Image comparison data:
——————————

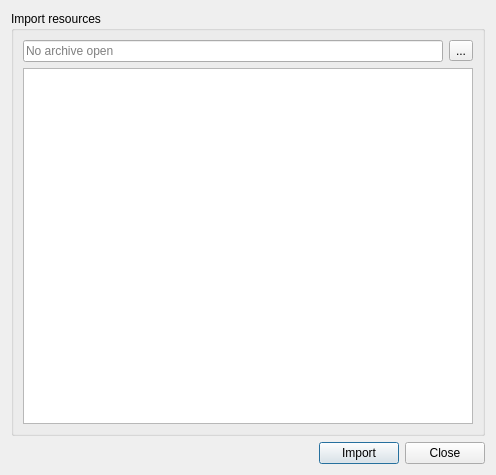
Qt form editor/gui/dlgimport.ui (ensisoft/detonator) before a commit.
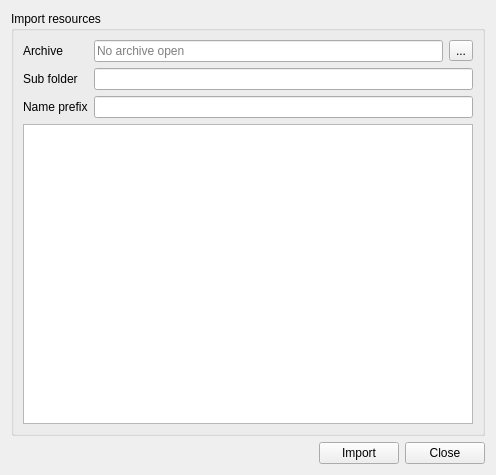
The same form after that commit. Icons and pictures are not drawn.

Commit message:
Add UI for specifying resource name prefix and import sub folder
Add UI for specifying resource name prefix and import sub folder
when importing a resource archive.

The edit to the form file:
```diff
--- a/editor/gui/dlgimport.ui
+++ b/editor/gui/dlgimport.ui
@@ -23,6 +23,15 @@
        </property>
        <layout class="QVBoxLayout" name="verticalLayout">
         <item>
+         <layout class="QGridLayout" name="gridLayout">
+          <item row="0" column="0">
+           <widget class="QLabel" name="label">
+            <property name="text">
+             <string>Archive</string>
+            </property>
+           </widget>
+          </item>
+          <item row="0" column="1">
          <layout class="QHBoxLayout" name="horizontalLayout_3">
           <item>
            <widget class="QLineEdit" name="file">
@@ -62,6 +71,28 @@
           </item>
          </layout>
         </item>
+          <item row="1" column="0">
+           <widget class="QLabel" name="label_2">
+            <property name="text">
+             <string>Sub folder</string>
+            </property>
+           </widget>
+          </item>
+          <item row="1" column="1">
+           <widget class="QLineEdit" name="folder"/>
+          </item>
+          <item row="2" column="0">
+           <widget class="QLabel" name="label_3">
+            <property name="text">
+             <string>Name prefix</string>
+            </property>
+           </widget>
+          </item>
+          <item row="2" column="1">
+           <widget class="QLineEdit" name="prefix"/>
+          </item>
+         </layout>
+        </item>
         <item>
          <widget class="QListWidget" name="list"/>
         </item>
@@ -93,6 +124,9 @@
        <property name="text">
         <string>Import</string>
        </property>
+       <property name="autoDefault">
+        <bool>false</bool>
+       </property>
       </widget>
      </item>
      <item>
@@ -100,6 +134,9 @@
        <property name="text">
         <string>Close</string>
        </property>
+       <property name="autoDefault">
+        <bool>false</bool>
+       </property>
       </widget>
      </item>
     </layout>
```
Left out of the diff: 5 changed lines with no effect on the pictures. Lines whose indentation alone changed are shown as unchanged. The commit also changes 7 other files.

——————————

AIM OF THE TASK: Identify all lines in the records above with the word "prefix".

TASK RESULT:
Add UI for specifying resource name prefix and import sub folder
Add UI for specifying resource name prefix and import sub folder
+             <string>Name prefix</string>
+           <widget class="QLineEdit" name="prefix"/>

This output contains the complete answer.